but discontinued it (and changed their format so that it no longer
works). But the entertainment industry will fight that, as they have
fought every advancement that threatens to undermine their business
model, even though they stand to make billions when they lose (as with
VCRs, video rental stores, even television itself) and nothing when
they win (remember DAT?).

Del Mibbler
March 14, 2005 2:47:36 PM

Archived from groups: alt.tv.tech.hdtv (More info?)

On 13 Mar 2005 18:24:06 -0800, Jeremy.Deats@gmail.com wrote:


>Cable is a different story. I've yet to lease a box that had the
>FireWire port enabled, but my understanding is when it is enabled what
>you'll be able to record will be very limited (possibly only local
>networks). So I don't think it's worth the $350+ you'll have to lay
>down to own a D-VHS recorder. I don't think it's worth the $20+ for
>blank D-VHS tapes. If you're still interested, here is a good website
>to buy movies, blank media, learn more info, etc...


I don't know what cable company you have, but my time warner has the
firewire enabled & so far everything I've taped has been fine, with
no disabled copy protection. Actually reading about the nightmare copy
protections to be imposed, I tend to think that the future disc based
systems will be rendered unusable before the get off the ground. And
the only thing they'll be able to record might just be your own home
movies & video productions.
I prefer to start building my collection before the movie & tv
industry triumphs & makes all video recording of shows, movies,
programs, etc. just a memory of something you used to be able to do in
the good old days.
Anonymous
March 15, 2005 1:41:18 AM

Archived from groups: alt.tv.tech.hdtv (More info?)
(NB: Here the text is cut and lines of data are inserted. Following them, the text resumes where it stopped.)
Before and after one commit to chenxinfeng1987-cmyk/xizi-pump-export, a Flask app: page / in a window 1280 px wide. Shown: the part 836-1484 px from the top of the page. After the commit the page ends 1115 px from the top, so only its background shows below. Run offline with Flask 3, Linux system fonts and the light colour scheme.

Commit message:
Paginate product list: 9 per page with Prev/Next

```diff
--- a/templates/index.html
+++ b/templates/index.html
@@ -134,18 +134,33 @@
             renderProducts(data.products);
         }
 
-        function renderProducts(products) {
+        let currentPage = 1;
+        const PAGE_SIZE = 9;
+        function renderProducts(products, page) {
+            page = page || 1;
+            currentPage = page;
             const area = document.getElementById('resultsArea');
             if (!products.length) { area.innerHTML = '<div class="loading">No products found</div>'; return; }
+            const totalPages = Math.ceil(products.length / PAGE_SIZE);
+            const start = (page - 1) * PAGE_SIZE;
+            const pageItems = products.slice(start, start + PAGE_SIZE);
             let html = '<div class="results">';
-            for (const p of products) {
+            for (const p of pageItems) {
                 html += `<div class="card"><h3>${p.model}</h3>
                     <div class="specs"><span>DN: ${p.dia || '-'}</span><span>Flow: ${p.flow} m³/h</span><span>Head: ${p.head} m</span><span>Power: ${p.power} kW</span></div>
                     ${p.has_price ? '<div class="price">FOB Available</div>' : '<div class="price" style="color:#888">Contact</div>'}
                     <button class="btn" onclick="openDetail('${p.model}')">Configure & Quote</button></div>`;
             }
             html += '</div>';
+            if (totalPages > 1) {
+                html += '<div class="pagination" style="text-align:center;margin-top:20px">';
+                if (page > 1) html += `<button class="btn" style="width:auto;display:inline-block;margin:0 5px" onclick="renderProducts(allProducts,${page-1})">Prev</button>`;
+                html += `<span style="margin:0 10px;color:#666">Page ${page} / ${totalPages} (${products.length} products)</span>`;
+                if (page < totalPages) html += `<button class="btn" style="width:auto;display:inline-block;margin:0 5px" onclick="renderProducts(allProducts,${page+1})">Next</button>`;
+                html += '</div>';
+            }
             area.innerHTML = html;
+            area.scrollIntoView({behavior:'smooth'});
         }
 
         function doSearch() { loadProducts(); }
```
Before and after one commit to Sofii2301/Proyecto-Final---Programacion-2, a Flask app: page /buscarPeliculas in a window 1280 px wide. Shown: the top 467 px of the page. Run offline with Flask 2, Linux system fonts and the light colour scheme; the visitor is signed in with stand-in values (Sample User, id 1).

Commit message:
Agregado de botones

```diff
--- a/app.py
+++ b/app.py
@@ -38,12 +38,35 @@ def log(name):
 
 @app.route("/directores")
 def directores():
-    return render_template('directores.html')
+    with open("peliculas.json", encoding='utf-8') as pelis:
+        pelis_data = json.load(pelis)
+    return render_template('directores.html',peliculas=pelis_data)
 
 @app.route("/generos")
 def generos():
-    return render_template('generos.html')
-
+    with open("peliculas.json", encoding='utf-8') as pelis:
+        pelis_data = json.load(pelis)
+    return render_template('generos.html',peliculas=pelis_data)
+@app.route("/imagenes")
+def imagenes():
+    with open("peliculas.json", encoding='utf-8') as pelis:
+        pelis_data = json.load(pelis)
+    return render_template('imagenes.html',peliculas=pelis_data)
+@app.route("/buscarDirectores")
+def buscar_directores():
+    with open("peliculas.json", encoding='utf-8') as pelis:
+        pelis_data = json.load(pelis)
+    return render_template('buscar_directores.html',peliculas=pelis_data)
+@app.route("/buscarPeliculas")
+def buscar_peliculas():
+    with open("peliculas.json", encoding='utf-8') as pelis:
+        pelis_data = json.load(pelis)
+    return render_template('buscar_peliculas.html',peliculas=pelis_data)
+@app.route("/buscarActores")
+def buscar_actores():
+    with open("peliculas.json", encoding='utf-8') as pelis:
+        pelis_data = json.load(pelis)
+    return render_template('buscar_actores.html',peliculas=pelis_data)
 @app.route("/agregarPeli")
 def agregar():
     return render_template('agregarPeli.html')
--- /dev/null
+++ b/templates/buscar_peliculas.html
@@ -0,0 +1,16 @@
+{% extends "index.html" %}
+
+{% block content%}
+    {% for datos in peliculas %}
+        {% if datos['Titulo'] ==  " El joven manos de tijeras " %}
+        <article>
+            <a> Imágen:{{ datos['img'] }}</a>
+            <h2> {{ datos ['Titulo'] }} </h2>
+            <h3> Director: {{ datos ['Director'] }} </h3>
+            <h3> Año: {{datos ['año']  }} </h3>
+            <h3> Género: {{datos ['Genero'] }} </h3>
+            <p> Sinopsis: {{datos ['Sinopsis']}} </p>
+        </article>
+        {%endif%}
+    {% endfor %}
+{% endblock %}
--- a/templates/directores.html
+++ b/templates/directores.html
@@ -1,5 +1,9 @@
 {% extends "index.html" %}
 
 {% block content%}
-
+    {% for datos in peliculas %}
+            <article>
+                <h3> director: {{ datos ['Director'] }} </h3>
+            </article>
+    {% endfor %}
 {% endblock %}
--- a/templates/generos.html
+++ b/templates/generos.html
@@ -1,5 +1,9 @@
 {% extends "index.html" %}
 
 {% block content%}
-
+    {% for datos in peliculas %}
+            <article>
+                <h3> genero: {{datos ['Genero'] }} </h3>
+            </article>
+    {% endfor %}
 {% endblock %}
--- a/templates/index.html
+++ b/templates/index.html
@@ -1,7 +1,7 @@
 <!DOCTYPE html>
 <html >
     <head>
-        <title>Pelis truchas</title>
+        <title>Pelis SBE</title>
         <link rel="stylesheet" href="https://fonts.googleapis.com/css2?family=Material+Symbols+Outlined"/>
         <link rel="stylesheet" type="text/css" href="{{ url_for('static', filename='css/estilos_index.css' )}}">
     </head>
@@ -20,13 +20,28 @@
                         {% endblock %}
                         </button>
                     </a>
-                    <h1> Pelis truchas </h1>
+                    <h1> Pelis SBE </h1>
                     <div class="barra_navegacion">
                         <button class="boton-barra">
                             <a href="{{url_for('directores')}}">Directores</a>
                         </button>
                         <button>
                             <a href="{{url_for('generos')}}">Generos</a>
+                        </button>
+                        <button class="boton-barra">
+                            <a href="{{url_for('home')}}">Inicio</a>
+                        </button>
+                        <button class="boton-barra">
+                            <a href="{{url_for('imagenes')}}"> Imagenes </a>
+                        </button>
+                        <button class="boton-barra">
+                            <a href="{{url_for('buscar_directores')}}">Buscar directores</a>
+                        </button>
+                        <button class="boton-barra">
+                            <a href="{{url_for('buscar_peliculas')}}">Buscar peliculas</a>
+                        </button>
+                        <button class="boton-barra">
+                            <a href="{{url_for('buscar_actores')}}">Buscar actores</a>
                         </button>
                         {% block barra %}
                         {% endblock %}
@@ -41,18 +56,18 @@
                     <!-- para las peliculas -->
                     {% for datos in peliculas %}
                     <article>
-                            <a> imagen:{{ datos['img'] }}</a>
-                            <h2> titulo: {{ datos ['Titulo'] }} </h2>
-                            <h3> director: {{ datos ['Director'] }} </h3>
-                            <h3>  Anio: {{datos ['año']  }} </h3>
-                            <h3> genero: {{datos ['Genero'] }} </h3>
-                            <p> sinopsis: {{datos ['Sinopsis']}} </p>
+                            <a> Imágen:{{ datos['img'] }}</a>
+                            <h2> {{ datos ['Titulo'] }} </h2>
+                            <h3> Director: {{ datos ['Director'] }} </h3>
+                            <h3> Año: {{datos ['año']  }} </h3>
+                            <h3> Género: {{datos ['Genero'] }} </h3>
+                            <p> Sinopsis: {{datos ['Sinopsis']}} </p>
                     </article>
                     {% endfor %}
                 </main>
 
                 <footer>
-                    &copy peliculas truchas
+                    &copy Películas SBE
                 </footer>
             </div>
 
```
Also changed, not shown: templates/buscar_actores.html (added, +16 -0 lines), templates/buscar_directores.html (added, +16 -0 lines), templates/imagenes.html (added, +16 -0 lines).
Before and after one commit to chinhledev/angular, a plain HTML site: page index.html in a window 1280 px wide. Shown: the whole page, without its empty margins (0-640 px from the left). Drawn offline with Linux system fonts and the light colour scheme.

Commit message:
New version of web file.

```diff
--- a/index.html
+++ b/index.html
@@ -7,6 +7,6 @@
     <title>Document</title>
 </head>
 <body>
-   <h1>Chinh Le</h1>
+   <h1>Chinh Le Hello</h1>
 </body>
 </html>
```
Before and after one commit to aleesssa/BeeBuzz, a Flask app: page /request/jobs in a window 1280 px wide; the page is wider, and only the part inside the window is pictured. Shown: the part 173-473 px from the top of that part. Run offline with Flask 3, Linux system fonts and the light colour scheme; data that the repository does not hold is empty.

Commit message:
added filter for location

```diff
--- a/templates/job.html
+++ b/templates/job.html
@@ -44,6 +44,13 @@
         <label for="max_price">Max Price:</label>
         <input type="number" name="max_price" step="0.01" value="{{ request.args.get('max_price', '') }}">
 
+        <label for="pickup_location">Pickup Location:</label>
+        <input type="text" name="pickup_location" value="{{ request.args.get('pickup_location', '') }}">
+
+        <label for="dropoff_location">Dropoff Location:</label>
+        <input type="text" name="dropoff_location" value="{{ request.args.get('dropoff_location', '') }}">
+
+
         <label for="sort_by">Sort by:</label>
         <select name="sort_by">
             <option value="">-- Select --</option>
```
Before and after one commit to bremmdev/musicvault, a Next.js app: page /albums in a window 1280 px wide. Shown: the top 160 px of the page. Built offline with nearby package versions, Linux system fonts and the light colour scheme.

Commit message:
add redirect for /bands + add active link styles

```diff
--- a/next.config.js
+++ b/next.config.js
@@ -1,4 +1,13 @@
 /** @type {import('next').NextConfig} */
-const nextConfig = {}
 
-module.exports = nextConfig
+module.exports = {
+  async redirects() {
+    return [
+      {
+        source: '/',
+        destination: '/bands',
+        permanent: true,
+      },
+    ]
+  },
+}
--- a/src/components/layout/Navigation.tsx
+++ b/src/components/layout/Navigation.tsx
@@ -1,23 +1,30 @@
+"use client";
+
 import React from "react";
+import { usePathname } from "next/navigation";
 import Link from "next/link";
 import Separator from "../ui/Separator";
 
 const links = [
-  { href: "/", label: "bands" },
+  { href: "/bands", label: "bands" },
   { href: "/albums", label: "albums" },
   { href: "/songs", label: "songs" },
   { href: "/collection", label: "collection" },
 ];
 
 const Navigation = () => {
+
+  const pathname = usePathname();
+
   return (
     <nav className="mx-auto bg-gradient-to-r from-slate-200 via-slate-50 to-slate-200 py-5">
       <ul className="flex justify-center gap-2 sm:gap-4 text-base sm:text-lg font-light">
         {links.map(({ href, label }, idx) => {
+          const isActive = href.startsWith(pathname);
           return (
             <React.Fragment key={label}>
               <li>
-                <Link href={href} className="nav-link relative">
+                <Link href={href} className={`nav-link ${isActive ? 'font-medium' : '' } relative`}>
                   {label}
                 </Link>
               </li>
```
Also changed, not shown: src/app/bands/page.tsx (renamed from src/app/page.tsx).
"Nightwing" <NightWing@lunaticfringe.com> wrote in message
news:1188315s4eoitflc9m2hl5cihnaribc204@4ax.com...
> Since this is currently the only format out there capable of recording
> HD broadcasts, that allows one to save up a collection of thier
> favorites, why isn't it being marketed more?
>
> The dvr solution is pretty useless, as once it's full you have to
> start erasing previously saved materials, add to it the drives
> frequently crash & need to be reformatted.

You can usually dump the files (.ts transport stream) to a computer and
archive them to DVD. Personally I think going back to a tape medium is a
step backward.

Steve
!